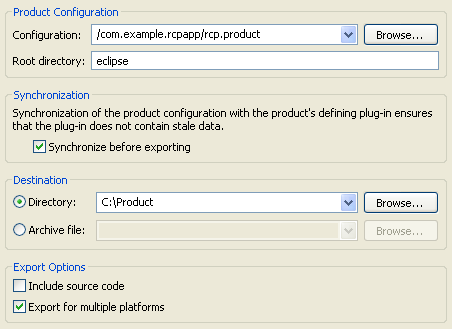
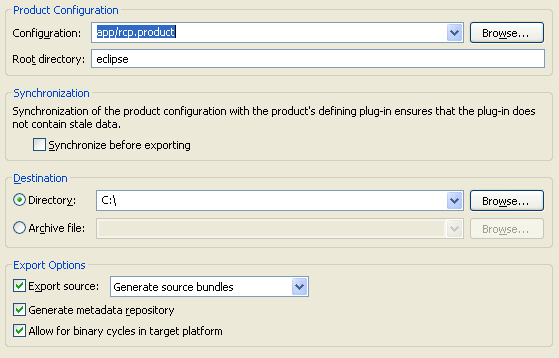
Bug 275833 - Update Export dialog screenshot in export_plugins.htm

Changed region(s): [[0.0, 0.2128, 0.9912, 1.0], [0.0, 0.0, 0.9912, 0.2432]]

diff --git a/bundles/org.eclipse.pde.doc.user/guide/tools/export_wizards/export_features.htm b/bundles/org.eclipse.pde.doc.user/guide/tools/export_wizards/export_features.htm
@@ -25,7 +25,7 @@
 
 <h2>Destination</h2>
 <p>You can choose to export the features and their constituent plug-ins to a directory or to a ZIP archive. You can also choose to export the features in a runnable format and have them installed into your currently running Eclipse host.</p>
-<p><img src="../../images/export_wizards/destination_features.png" alt="Destination" ></p>
+<p><img src="../../images/export_wizards/destination.png" alt="Destination" ></p>
 <p>If you choose to export to a <strong>Directory</strong> (the default), the features will be placed in a <em>features/</em> subdirectory and the plug-ins will be placed in a <em>plugins/</em> subdirectory of the chosen directory.</p>
 <p>If you choose to export to an <strong>Archive file</strong>, all of the features and plug-ins will be packaged into a single ZIP archive. Also, the root directory structure inside the ZIP  starts with <em>features/</em> and <em>plugins/</em>. </p>
 <p>If you choose to export and <strong>Install</strong> the features will be exported in a runnable format and a p2 repository will be generated.  After the export completes, an installation operation will run to install the features.  You will be prompted to restart Eclipse when the installation completes.  To uninstall your features you must use the <strong>Installation Details</strong> button on the About Dialog (available by going to Help &gt; About Eclipse SDK). For more details see <a href="../../../tasks/ui_export_install_into_host.htm">Exporting and Installing into the Host</a></p>  
@@ -48,7 +48,7 @@
 
 <h2>JAR Signing </h2>
 <p>The <strong>JAR Signing</strong> tab is only visible when the <strong>Package as individual JAR archives</strong> option is selected on the <strong>Options</strong> tab. </p>
-<p><img src="../../images/export_wizards/jar_signing_features.png" alt="JAR Signing" ></p>
+<p><img src="../../images/export_wizards/jar_signing.png" alt="JAR Signing" ></p>
 <p>To sign the JARs, <em><strong>you must be running Eclipse with a full JDK, rather than just a JRE. </strong></em></p>
 <p>The <strong>Keystore location</strong>,  <strong>Keypass</strong>, <strong>Alias</strong> and <strong>Password</strong> fields are all required for the signing operation.</p>
 

diff --git a/bundles/org.eclipse.pde.doc.user/guide/tools/export_wizards/export_plugins.htm b/bundles/org.eclipse.pde.doc.user/guide/tools/export_wizards/export_plugins.htm
@@ -23,7 +23,7 @@
 
 <h2>Destination</h2>
 <p>You can choose to export the plug-ins to a directory or to a ZIP archive.  You can also choose to export the plug-ins in a runnable format and have them installed into your currently running Eclipse host.</p>
-<p><img src="../../images/export_wizards/destination_plugins.png" alt="Destination" ></p>
+<p><img src="../../images/export_wizards/destination.png" alt="Destination" ></p>
 <p>If you choose to export to a <strong>Directory</strong> (the default), the plug-ins will be placed in a <em>plugins/</em> subdirectory of the chosen directory.</p>
 <p>If you choose to export to an <strong>Archive File</strong>, all the plug-ins will be packaged in a single ZIP archive. The directory structure inside the ZIP also starts with <em>plugins/</em> at its root. </p>
 <p>If you choose to export and <strong>Install</strong> the plug-ins will be exported in a runnable format and a p2 repository will be generated.  After the export completes, an installation operation will run to install the plug-ins.  You will be prompted to restart Eclipse when the installation completes.  To uninstall your plug-ins you must use the <strong>Installation Details</strong> button on the About Dialog (available by going to Help &gt; About Eclipse SDK). For more details see <a href="../../../tasks/ui_export_install_into_host.htm">Exporting and Installing into the Host</a></p>  
@@ -45,7 +45,7 @@
 
 <h2>JAR Signing </h2>
 <p>The <strong>JAR Signing</strong> tab is only available when the <strong>Package as individual JAR archives</strong> option is selected on the <strong>Options</strong> tab. </p>
-<p><img src="../../images/export_wizards/jar_signing_plugins.png" alt="JAR Signing" ></p>
+<p><img src="../../images/export_wizards/jar_signing.png" alt="JAR Signing" ></p>
 <p>To sign the JARs, <em><strong>you must be running Eclipse with a full JDK, rather than just a JRE. </strong></em></p>
 <p>The <strong>Keystore location</strong>, <strong>Keypass</strong>, <strong>Alias</strong> and <strong>Password</strong> fields are all required  for the signing operation.</p>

▸ Your task
Output the entries above verbatim, leaving out images.

▸ Exercise response
Bug 275833 - Update Export dialog screenshot in export_plugins.htm

Changed region(s): [[0.0, 0.2128, 0.9912, 1.0], [0.0, 0.0, 0.9912, 0.2432]]

diff --git a/bundles/org.eclipse.pde.doc.user/guide/tools/export_wizards/export_features.htm b/bundles/org.eclipse.pde.doc.user/guide/tools/export_wizards/export_features.htm
@@ -25,7 +25,7 @@
 
 <h2>Destination</h2>
 <p>You can choose to export the features and their constituent plug-ins to a directory or to a ZIP archive. You can also choose to export the features in a runnable format and have them installed into your currently running Eclipse host.</p>
-<p><img src="../../images/export_wizards/destination_features.png" alt="Destination" ></p>
+<p><img src="../../images/export_wizards/destination.png" alt="Destination" ></p>
 <p>If you choose to export to a <strong>Directory</strong> (the default), the features will be placed in a <em>features/</em> subdirectory and the plug-ins will be placed in a <em>plugins/</em> subdirectory of the chosen directory.</p>
 <p>If you choose to export to an <strong>Archive file</strong>, all of the features and plug-ins will be packaged into a single ZIP archive. Also, the root directory structure inside the ZIP  starts with <em>features/</em> and <em>plugins/</em>. </p>
 <p>If you choose to export and <strong>Install</strong> the features will be exported in a runnable format and a p2 repository will be generated.  After the export completes, an installation operation will run to install the features.  You will be prompted to restart Eclipse when the installation completes.  To uninstall your features you must use the <strong>Installation Details</strong> button on the About Dialog (available by going to Help &gt; About Eclipse SDK). For more details see <a href="../../../tasks/ui_export_install_into_host.htm">Exporting and Installing into the Host</a></p>  
@@ -48,7 +48,7 @@
 
 <h2>JAR Signing </h2>
 <p>The <strong>JAR Signing</strong> tab is only visible when the <strong>Package as individual JAR archives</strong> option is selected on the <strong>Options</strong> tab. </p>
-<p><img src="../../images/export_wizards/jar_signing_features.png" alt="JAR Signing" ></p>
+<p><img src="../../images/export_wizards/jar_signing.png" alt="JAR Signing" ></p>
 <p>To sign the JARs, <em><strong>you must be running Eclipse with a full JDK, rather than just a JRE. </strong></em></p>
 <p>The <strong>Keystore location</strong>,  <strong>Keypass</strong>, <strong>Alias</strong> and <strong>Password</strong> fields are all required for the signing operation.</p>
 

diff --git a/bundles/org.eclipse.pde.doc.user/guide/tools/export_wizards/export_plugins.htm b/bundles/org.eclipse.pde.doc.user/guide/tools/export_wizards/export_plugins.htm
@@ -23,7 +23,7 @@
 
 <h2>Destination</h2>
 <p>You can choose to export the plug-ins to a directory or to a ZIP archive.  You can also choose to export the plug-ins in a runnable format and have them installed into your currently running Eclipse host.</p>
-<p><img src="../../images/export_wizards/destination_plugins.png" alt="Destination" ></p>
+<p><img src="../../images/export_wizards/destination.png" alt="Destination" ></p>
 <p>If you choose to export to a <strong>Directory</strong> (the default), the plug-ins will be placed in a <em>plugins/</em> subdirectory of the chosen directory.</p>
 <p>If you choose to export to an <strong>Archive File</strong>, all the plug-ins will be packaged in a single ZIP archive. The directory structure inside the ZIP also starts with <em>plugins/</em> at its root. </p>
 <p>If you choose to export and <strong>Install</strong> the plug-ins will be exported in a runnable format and a p2 repository will be generated.  After the export completes, an installation operation will run to install the plug-ins.  You will be prompted to restart Eclipse when the installation completes.  To uninstall your plug-ins you must use the <strong>Installation Details</strong> button on the About Dialog (available by going to Help &gt; About Eclipse SDK). For more details see <a href="../../../tasks/ui_export_install_into_host.htm">Exporting and Installing into the Host</a></p>  
@@ -45,7 +45,7 @@
 
 <h2>JAR Signing </h2>
 <p>The <strong>JAR Signing</strong> tab is only available when the <strong>Package as individual JAR archives</strong> option is selected on the <strong>Options</strong> tab. </p>
-<p><img src="../../images/export_wizards/jar_signing_plugins.png" alt="JAR Signing" ></p>
+<p><img src="../../images/export_wizards/jar_signing.png" alt="JAR Signing" ></p>
 <p>To sign the JARs, <em><strong>you must be running Eclipse with a full JDK, rather than just a JRE. </strong></em></p>
 <p>The <strong>Keystore location</strong>, <strong>Keypass</strong>, <strong>Alias</strong> and <strong>Password</strong> fields are all required  for the signing operation.</p>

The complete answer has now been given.